= Beginning of Section =
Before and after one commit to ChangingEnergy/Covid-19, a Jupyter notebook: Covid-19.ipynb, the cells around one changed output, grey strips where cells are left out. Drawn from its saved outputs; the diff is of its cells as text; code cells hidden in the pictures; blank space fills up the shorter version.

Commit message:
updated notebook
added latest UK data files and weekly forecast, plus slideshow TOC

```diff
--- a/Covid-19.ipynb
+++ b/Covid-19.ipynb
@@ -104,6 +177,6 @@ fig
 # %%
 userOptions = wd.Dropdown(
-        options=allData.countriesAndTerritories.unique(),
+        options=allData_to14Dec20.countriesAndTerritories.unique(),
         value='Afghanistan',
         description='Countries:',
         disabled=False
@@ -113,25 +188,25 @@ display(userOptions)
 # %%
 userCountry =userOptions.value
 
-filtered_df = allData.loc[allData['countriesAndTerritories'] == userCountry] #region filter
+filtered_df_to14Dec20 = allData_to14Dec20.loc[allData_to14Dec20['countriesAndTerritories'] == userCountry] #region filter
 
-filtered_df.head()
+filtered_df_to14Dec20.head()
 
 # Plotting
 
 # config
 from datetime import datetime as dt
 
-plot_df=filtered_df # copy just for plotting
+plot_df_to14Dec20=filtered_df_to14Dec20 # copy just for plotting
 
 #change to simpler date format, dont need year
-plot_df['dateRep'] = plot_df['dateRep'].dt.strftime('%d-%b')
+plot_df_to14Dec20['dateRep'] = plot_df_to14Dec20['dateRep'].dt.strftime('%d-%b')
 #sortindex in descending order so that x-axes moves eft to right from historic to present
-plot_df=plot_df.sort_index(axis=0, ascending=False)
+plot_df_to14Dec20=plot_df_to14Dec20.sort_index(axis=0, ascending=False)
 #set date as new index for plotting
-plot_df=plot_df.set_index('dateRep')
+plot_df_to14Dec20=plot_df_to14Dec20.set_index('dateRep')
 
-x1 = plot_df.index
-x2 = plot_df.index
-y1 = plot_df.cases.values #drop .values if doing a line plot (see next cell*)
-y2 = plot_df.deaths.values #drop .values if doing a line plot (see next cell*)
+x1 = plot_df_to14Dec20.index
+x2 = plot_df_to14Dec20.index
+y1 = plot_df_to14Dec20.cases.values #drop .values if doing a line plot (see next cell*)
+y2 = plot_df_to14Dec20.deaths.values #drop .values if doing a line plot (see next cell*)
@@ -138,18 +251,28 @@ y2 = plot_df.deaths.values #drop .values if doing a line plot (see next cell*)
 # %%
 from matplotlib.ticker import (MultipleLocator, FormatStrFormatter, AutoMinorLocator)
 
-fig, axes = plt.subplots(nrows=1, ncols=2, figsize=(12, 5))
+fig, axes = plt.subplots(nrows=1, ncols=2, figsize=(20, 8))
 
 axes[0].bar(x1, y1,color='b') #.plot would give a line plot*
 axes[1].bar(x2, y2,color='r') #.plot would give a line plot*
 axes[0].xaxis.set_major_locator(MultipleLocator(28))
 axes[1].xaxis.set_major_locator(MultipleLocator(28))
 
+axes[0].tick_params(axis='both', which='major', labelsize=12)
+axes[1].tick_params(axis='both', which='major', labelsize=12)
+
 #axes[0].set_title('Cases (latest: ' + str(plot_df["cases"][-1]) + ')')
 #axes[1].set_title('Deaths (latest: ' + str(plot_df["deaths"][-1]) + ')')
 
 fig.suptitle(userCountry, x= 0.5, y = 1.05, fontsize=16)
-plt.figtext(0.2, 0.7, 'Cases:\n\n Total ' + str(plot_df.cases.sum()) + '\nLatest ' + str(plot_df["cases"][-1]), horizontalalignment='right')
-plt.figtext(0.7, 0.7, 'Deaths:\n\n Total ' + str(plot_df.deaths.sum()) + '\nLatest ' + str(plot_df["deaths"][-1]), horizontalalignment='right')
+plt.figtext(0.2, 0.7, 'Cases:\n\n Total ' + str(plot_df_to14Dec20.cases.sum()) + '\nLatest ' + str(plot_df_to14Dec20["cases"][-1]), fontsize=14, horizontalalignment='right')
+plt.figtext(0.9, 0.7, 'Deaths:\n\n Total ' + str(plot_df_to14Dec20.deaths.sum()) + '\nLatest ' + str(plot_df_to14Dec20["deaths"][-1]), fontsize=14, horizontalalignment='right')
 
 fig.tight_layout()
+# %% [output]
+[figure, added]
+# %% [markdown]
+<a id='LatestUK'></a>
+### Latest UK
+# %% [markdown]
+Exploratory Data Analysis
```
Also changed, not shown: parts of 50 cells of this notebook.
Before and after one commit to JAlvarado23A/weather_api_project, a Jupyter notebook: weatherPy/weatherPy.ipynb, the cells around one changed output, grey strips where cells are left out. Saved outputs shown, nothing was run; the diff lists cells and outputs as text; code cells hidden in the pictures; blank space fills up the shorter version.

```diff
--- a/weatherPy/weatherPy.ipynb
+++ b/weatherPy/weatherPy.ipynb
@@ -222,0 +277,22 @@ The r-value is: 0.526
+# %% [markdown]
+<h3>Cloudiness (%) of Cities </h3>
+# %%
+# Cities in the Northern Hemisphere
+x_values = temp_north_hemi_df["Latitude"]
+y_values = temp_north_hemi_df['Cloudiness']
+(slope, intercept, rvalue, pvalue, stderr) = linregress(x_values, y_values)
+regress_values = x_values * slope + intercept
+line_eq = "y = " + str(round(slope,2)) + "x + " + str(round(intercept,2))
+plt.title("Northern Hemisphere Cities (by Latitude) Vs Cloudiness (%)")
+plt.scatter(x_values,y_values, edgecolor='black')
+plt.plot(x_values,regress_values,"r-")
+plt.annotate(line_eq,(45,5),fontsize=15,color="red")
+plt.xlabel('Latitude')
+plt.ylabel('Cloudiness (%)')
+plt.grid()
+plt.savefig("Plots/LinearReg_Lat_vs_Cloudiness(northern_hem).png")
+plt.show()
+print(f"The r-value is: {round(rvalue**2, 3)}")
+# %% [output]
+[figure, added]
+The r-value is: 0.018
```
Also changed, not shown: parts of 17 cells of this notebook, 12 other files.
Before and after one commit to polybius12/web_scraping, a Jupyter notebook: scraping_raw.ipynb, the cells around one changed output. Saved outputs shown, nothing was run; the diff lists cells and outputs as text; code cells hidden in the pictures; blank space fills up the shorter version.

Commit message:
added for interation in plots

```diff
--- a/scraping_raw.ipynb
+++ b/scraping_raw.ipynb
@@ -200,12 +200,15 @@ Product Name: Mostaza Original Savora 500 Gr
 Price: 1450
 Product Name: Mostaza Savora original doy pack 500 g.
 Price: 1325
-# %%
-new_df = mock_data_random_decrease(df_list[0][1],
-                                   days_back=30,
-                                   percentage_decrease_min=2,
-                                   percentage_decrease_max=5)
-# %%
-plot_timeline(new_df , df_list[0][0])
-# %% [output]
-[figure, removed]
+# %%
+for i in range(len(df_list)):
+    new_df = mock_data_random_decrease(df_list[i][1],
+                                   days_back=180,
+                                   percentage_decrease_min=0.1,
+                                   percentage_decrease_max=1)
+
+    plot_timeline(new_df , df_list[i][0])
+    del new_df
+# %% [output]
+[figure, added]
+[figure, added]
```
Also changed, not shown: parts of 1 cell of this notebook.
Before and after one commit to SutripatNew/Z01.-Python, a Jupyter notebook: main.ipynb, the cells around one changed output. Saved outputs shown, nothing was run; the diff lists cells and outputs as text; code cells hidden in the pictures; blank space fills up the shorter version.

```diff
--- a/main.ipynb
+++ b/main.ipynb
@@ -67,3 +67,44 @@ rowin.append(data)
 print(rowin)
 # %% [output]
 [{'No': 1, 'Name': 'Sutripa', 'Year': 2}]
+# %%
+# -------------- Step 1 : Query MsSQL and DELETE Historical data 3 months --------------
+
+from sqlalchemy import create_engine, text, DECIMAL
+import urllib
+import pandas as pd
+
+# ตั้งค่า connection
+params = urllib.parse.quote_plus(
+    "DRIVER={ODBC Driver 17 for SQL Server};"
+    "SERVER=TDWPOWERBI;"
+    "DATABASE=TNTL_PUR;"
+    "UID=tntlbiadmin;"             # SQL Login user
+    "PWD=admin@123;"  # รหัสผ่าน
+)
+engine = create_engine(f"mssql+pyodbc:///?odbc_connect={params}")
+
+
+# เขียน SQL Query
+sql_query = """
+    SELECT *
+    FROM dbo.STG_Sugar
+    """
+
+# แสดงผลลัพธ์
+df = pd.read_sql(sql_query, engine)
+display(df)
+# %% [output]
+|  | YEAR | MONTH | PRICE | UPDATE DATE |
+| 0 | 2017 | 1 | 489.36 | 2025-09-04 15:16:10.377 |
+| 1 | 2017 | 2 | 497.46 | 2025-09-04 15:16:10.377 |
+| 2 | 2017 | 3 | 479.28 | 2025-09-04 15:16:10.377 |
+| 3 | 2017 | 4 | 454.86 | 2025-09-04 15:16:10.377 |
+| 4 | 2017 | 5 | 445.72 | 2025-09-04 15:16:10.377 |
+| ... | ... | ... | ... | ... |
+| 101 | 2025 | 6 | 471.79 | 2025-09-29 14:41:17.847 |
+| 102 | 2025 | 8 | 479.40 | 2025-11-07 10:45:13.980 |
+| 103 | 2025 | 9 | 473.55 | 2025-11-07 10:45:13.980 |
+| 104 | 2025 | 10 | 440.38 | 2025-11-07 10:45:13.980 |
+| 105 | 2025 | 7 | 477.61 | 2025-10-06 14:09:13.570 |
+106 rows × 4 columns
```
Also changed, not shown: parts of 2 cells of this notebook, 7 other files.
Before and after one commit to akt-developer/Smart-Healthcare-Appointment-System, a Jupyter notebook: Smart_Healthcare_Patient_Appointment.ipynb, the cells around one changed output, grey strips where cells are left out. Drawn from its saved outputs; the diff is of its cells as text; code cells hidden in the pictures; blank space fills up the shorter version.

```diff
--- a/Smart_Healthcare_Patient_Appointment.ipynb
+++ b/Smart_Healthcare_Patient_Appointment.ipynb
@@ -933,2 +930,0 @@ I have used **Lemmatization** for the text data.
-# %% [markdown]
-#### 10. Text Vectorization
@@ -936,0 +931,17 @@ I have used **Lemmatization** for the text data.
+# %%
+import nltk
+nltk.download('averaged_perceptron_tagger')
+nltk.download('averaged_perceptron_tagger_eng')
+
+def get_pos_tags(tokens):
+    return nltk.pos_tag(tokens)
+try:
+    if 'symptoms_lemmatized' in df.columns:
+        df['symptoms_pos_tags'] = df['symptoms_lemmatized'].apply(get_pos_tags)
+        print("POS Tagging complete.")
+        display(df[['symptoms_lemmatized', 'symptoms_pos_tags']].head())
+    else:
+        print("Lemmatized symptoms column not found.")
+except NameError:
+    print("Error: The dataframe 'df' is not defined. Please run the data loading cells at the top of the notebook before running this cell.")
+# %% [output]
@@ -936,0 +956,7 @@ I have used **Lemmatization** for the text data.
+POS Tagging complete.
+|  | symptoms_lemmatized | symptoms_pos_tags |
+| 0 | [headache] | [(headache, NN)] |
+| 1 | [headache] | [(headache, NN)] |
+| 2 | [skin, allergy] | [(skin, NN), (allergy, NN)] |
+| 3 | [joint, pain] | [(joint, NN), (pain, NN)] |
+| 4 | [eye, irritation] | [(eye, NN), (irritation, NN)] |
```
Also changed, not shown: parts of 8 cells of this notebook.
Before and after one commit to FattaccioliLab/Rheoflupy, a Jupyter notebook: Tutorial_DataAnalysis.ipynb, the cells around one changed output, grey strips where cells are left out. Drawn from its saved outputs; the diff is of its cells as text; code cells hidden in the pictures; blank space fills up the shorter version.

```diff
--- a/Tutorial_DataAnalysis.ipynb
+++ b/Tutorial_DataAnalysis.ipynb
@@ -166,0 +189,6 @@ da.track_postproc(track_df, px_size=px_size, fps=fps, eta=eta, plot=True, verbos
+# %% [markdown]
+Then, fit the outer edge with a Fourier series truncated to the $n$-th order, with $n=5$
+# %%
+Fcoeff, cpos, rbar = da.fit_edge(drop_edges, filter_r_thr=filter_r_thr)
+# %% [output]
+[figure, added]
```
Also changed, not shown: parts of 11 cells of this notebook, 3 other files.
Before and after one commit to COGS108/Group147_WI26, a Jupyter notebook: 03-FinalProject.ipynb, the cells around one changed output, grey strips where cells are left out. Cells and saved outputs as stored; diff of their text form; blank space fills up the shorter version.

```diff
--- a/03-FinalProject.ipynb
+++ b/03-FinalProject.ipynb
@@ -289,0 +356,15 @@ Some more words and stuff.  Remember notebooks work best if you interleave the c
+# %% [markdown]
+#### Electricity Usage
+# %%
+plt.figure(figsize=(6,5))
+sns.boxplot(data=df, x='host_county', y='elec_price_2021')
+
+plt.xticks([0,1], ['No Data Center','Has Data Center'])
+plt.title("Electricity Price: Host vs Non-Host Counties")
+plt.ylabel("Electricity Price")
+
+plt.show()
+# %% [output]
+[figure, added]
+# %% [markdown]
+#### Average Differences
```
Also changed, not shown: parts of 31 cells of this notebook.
= End of Section =
Assignment: Copy all lines from the data above that contain the word "Also".

Answer box:
Also changed, not shown: parts of 50 cells of this notebook.
Also changed, not shown: parts of 17 cells of this notebook, 12 other files.
Also changed, not shown: parts of 1 cell of this notebook.
Also changed, not shown: parts of 2 cells of this notebook, 7 other files.
Also changed, not shown: parts of 8 cells of this notebook.
Also changed, not shown: parts of 11 cells of this notebook, 3 other files.
Also changed, not shown: parts of 31 cells of this notebook.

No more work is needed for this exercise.